- **WORK REQUIRED**
Leave every picture out, and retype all the remaining records exactly.

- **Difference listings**

......

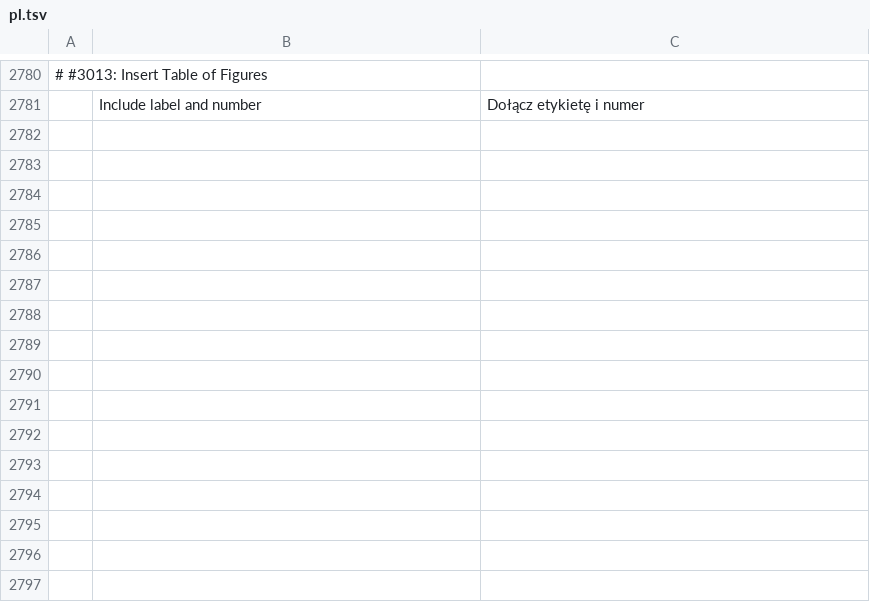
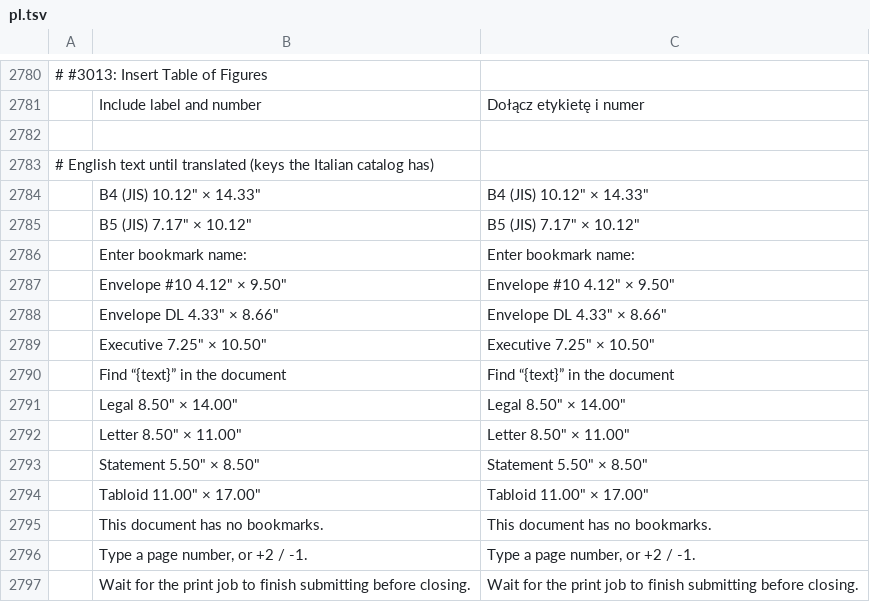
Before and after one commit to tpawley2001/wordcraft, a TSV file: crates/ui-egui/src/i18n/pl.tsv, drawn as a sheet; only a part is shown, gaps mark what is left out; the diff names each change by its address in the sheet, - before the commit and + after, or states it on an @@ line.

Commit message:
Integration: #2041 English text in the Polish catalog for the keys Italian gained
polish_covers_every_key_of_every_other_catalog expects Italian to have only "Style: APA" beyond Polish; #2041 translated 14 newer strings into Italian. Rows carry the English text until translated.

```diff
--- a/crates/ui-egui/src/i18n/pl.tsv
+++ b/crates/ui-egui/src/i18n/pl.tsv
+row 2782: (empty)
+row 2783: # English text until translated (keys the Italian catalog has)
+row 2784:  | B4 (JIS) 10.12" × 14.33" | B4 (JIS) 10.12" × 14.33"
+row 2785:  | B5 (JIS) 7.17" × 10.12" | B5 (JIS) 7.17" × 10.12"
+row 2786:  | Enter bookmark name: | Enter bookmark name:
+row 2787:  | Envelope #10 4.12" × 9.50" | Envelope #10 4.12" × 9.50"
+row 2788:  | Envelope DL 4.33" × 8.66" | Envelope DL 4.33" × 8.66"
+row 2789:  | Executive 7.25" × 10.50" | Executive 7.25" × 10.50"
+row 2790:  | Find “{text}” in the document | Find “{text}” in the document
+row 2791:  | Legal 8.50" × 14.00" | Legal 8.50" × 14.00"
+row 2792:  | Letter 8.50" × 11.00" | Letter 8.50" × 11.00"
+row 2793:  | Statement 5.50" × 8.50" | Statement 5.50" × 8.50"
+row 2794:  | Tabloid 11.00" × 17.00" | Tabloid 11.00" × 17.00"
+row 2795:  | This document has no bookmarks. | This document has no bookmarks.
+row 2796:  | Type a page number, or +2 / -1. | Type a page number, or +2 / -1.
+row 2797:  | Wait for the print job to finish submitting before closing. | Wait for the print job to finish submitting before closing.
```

......

- **WRITTEN RESPONSE**
Before and after one commit to tpawley2001/wordcraft, a TSV file: crates/ui-egui/src/i18n/pl.tsv, drawn as a sheet; only a part is shown, gaps mark what is left out; the diff names each change by its address in the sheet, - before the commit and + after, or states it on an @@ line.

Commit message:
Integration: #2041 English text in the Polish catalog for the keys Italian gained
polish_covers_every_key_of_every_other_catalog expects Italian to have only "Style: APA" beyond Polish; #2041 translated 14 newer strings into Italian. Rows carry the English text until translated.

```diff
--- a/crates/ui-egui/src/i18n/pl.tsv
+++ b/crates/ui-egui/src/i18n/pl.tsv
+row 2782: (empty)
+row 2783: # English text until translated (keys the Italian catalog has)
+row 2784:  | B4 (JIS) 10.12" × 14.33" | B4 (JIS) 10.12" × 14.33"
+row 2785:  | B5 (JIS) 7.17" × 10.12" | B5 (JIS) 7.17" × 10.12"
+row 2786:  | Enter bookmark name: | Enter bookmark name:
+row 2787:  | Envelope #10 4.12" × 9.50" | Envelope #10 4.12" × 9.50"
+row 2788:  | Envelope DL 4.33" × 8.66" | Envelope DL 4.33" × 8.66"
+row 2789:  | Executive 7.25" × 10.50" | Executive 7.25" × 10.50"
+row 2790:  | Find “{text}” in the document | Find “{text}” in the document
+row 2791:  | Legal 8.50" × 14.00" | Legal 8.50" × 14.00"
+row 2792:  | Letter 8.50" × 11.00" | Letter 8.50" × 11.00"
+row 2793:  | Statement 5.50" × 8.50" | Statement 5.50" × 8.50"
+row 2794:  | Tabloid 11.00" × 17.00" | Tabloid 11.00" × 17.00"
+row 2795:  | This document has no bookmarks. | This document has no bookmarks.
+row 2796:  | Type a page number, or +2 / -1. | Type a page number, or +2 / -1.
+row 2797:  | Wait for the print job to finish submitting before closing. | Wait for the print job to finish submitting before closing.
```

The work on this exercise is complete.